▼

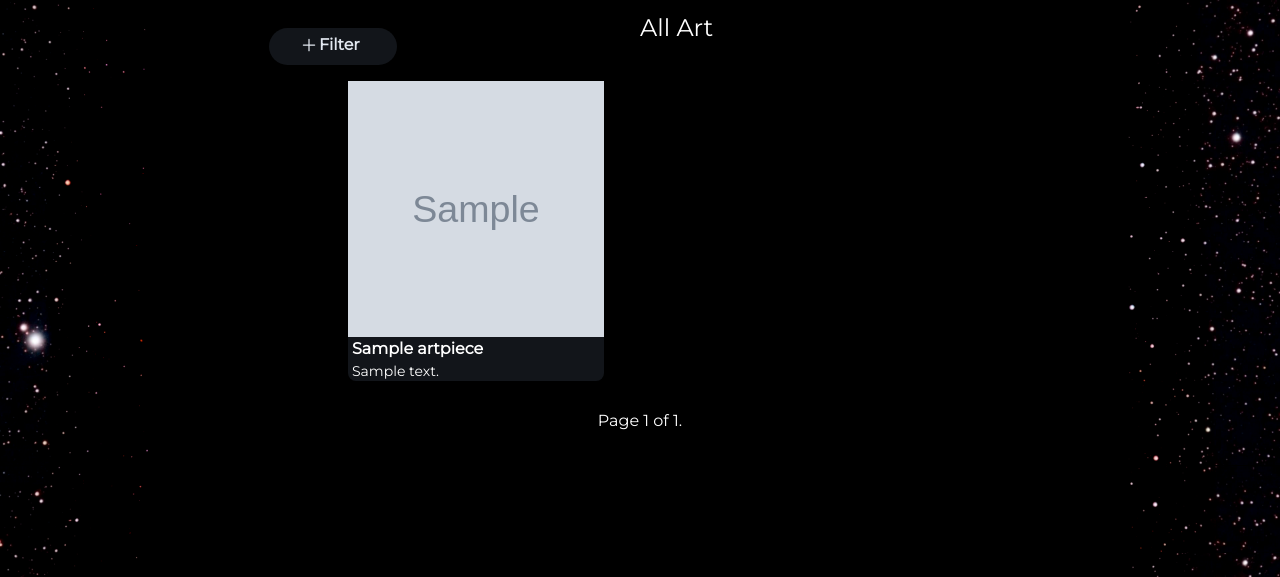
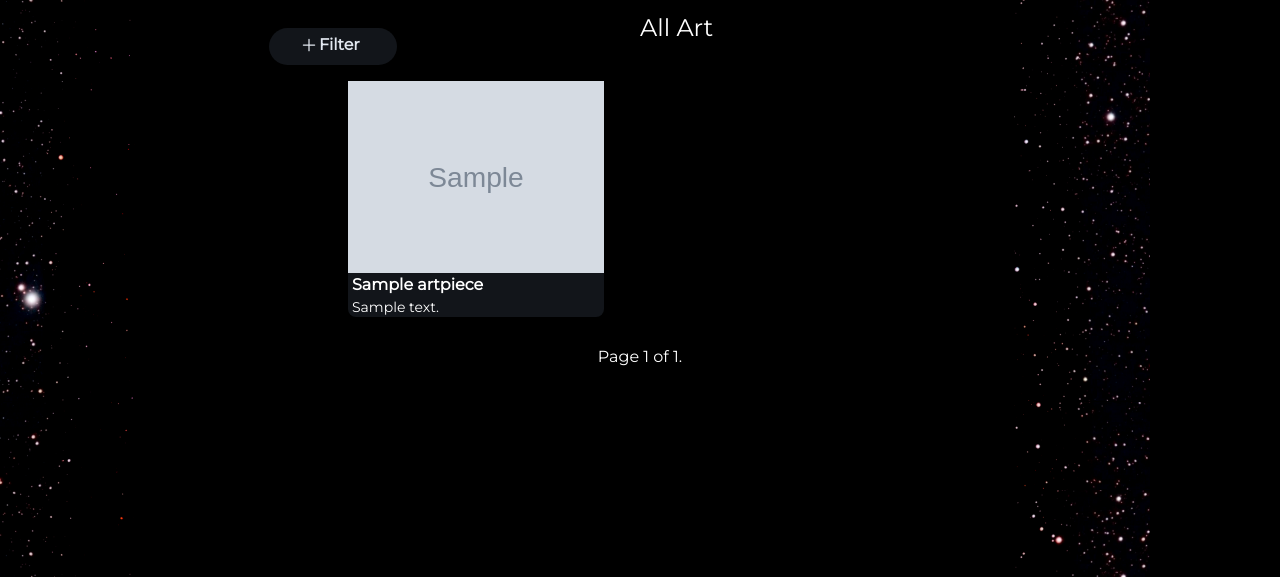
Before and after one commit to LewisFletcher/creative_universe, a Django app: page /portfolio/art/ in a window 1280 px wide. Shown: the part 64-641 px from the top of the page. Run offline with Django 4.2, Linux system fonts and the light colour scheme; tables that the repository leaves empty hold one stand-in row (values such as "Sample post"); grey boxes marked "Sample" are stand-in pictures; style sheets or scripts are compiled from the project's sources; some libraries are stand-ins or nearby versions.

Commit message:
Fixing image distortion

```diff
--- a/artpage/templates/all_art.html
+++ b/artpage/templates/all_art.html
@@ -13,7 +13,7 @@
     {% if arts %}
     {% for art in arts %}
     <div class="bg-slate-600 overflow-hidden w-64 mx-2 bg-opacity-25 rounded-b-lg">
-        <a href="{% url 'art_detail' art.id %}" ><img src="{{ art.image.url }}" class="h-64 w-auto max-w-[16rem] object-cover"alt=""></a>
+        <a href="{% url 'art_detail' art.id %}" ><img src="{{ art.image.url }}" class="h-auto w-64 object-cover object-center"alt=""></a>
         <a href="{% url 'art_detail' art.id %}" ><h2 class="font-bold bold_underline pl-1">{{ art.title }}</h2></a>
         <h2 class="font-medium text-sm pl-1">{{ art.description }}</h2>
     </div>
```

▲

### Problem to solve
Skip the images and write out the rest of the listing exactly.

### Result of this task
Before and after one commit to LewisFletcher/creative_universe, a Django app: page /portfolio/art/ in a window 1280 px wide. Shown: the part 64-641 px from the top of the page. Run offline with Django 4.2, Linux system fonts and the light colour scheme; tables that the repository leaves empty hold one stand-in row (values such as "Sample post"); grey boxes marked "Sample" are stand-in pictures; style sheets or scripts are compiled from the project's sources; some libraries are stand-ins or nearby versions.

Commit message:
Fixing image distortion

```diff
--- a/artpage/templates/all_art.html
+++ b/artpage/templates/all_art.html
@@ -13,7 +13,7 @@
     {% if arts %}
     {% for art in arts %}
     <div class="bg-slate-600 overflow-hidden w-64 mx-2 bg-opacity-25 rounded-b-lg">
-        <a href="{% url 'art_detail' art.id %}" ><img src="{{ art.image.url }}" class="h-64 w-auto max-w-[16rem] object-cover"alt=""></a>
+        <a href="{% url 'art_detail' art.id %}" ><img src="{{ art.image.url }}" class="h-auto w-64 object-cover object-center"alt=""></a>
         <a href="{% url 'art_detail' art.id %}" ><h2 class="font-bold bold_underline pl-1">{{ art.title }}</h2></a>
         <h2 class="font-medium text-sm pl-1">{{ art.description }}</h2>
     </div>
```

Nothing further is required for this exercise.